Canongate makes Obama number one

<p>Canongate has signed a third book by the US president elect Barack Obama, which comprises nine key speeches from the presidential campaign as well as the acceptance speech given last week. The news came as Canongate&#39;s two published Obama books rushed to the top of the paperpack non-fiction chart in the week of the US election, with <em>Dreams from My Father</em> providing the publisher with its first non-fiction paperback number one for at least five years.</p><p>The new book, acquired from Random House in the US, is due out in the second week of December and will sell as a hardback for &pound;12.99. Jamie Byng, publisher at Canongate, said the initial print run was likely to be 50,000. The firm has already printed 550,000 copies of its two other Obama books - memoir <em>Dreams from My Father</em> and political &#39;vision statement&#39; <em>The Audacity of Hope</em> - for both UK and export markets. Byng said he expected a further 100,000 copies to be printed across both titles.</p><p>In the week ended 8th November, <em>Dreams from My Father</em>, published in June this year, rose from 11th place to number one, while <em>The Audacity of Hope</em>, published in February, re-entered the non-fiction paperback chart to claim the second spot. The books sold 10,918 and 10,078 respectively last week, and have sold 61,442 and 81,572 copies since launch in the BookScan-measured retail market. They also hold the top two positions in the independent retailer charts.</p><p>Byng described them as &quot;exceptional books [generating] exceptional sales&quot;. He added: &quot;Obviously we had high hopes, but for them to become one and two after only four days of his being elected is fantastic.
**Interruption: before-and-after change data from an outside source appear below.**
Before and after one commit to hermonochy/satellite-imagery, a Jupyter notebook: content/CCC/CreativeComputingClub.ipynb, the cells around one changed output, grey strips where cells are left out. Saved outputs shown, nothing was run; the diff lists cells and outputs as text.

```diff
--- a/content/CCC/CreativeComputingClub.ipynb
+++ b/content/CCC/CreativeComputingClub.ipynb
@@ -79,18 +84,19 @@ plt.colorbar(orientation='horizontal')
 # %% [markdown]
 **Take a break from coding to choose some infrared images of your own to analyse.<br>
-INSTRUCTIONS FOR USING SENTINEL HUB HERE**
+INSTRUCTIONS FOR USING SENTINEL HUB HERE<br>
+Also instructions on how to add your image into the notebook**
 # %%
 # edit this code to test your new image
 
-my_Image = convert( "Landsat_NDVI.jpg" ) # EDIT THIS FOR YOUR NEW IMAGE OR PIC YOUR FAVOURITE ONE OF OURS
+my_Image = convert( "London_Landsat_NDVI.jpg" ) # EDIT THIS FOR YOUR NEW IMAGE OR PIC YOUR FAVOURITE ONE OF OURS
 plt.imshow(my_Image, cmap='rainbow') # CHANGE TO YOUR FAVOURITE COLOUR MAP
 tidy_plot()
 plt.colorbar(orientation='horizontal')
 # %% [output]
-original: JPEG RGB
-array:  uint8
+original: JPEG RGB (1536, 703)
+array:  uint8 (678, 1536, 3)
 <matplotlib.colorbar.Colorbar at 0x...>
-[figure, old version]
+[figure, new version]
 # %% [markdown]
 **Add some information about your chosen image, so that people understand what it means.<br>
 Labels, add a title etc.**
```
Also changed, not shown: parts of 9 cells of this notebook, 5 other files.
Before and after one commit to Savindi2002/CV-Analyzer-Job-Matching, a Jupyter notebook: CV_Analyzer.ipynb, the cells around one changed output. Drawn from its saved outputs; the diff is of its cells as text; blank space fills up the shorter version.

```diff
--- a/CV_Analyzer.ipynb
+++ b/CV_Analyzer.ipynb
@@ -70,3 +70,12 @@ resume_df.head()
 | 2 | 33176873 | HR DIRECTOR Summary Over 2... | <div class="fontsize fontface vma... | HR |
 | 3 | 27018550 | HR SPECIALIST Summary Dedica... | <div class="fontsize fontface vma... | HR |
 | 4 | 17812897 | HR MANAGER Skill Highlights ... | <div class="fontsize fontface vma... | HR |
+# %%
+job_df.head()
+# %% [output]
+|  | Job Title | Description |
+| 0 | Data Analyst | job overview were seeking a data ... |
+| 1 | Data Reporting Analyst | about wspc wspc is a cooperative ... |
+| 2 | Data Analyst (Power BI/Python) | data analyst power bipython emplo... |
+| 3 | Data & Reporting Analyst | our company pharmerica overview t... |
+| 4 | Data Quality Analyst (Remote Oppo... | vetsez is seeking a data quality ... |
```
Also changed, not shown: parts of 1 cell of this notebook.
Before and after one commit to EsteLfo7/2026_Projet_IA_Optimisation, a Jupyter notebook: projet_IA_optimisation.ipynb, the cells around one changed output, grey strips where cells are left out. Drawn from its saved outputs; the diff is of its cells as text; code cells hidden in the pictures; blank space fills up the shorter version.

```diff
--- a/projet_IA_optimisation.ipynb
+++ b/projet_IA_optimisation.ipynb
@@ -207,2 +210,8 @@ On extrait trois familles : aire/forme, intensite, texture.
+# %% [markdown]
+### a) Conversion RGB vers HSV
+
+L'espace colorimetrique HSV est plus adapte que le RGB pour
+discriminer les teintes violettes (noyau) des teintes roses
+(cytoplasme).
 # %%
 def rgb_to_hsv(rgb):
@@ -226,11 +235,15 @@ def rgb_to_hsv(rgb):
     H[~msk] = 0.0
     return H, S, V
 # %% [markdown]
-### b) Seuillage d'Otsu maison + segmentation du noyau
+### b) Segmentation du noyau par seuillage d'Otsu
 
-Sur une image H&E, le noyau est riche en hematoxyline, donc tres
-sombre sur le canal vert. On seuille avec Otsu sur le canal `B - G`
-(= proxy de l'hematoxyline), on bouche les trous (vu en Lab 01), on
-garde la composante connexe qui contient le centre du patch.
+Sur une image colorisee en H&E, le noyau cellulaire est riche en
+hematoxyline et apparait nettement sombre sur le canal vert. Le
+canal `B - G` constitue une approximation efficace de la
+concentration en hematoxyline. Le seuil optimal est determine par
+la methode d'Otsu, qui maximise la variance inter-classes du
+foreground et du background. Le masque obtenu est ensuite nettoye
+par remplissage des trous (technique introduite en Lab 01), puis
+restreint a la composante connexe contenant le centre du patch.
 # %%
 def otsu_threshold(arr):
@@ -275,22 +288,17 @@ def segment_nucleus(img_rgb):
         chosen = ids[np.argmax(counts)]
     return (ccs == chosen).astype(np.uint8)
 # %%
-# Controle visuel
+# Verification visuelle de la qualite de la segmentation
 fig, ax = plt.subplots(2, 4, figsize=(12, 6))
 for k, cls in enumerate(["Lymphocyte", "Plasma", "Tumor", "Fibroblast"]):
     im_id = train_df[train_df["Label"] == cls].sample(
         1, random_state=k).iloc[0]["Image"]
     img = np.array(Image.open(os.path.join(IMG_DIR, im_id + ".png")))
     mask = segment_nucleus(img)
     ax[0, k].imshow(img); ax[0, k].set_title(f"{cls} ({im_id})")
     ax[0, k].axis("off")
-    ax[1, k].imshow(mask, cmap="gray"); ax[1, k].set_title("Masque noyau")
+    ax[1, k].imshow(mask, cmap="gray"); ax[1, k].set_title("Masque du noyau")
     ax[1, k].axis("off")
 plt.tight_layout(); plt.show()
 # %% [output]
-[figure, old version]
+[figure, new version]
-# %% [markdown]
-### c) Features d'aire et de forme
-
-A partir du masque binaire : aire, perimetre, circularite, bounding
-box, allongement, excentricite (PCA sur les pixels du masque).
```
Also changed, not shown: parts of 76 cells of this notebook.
Even before, they were getting great word-of-mouth attention, because he is incredibly articulate, a real wordsmith. All this just makes people more interested in reading him on the page.&quot;</p><p>Overall, the Barack bounce helped push book sales up from &pound;35.3m to &pound;35.7m week-on-week, with about 200,000 more books sold. Compared with the same week last year, however, sales were down by 6.6%. <em>Guinness World Records</em> maintained its position at the top, but chat-show bad boy Jonathan Ross saw sales of his memoir <em>Why Do I say These Things?</em> slide further, selling just over 5,200 copies in the week (compared with 5,791 a week earlier), and slipping down four places in the hardback non-fiction chart to twentieth position.</p>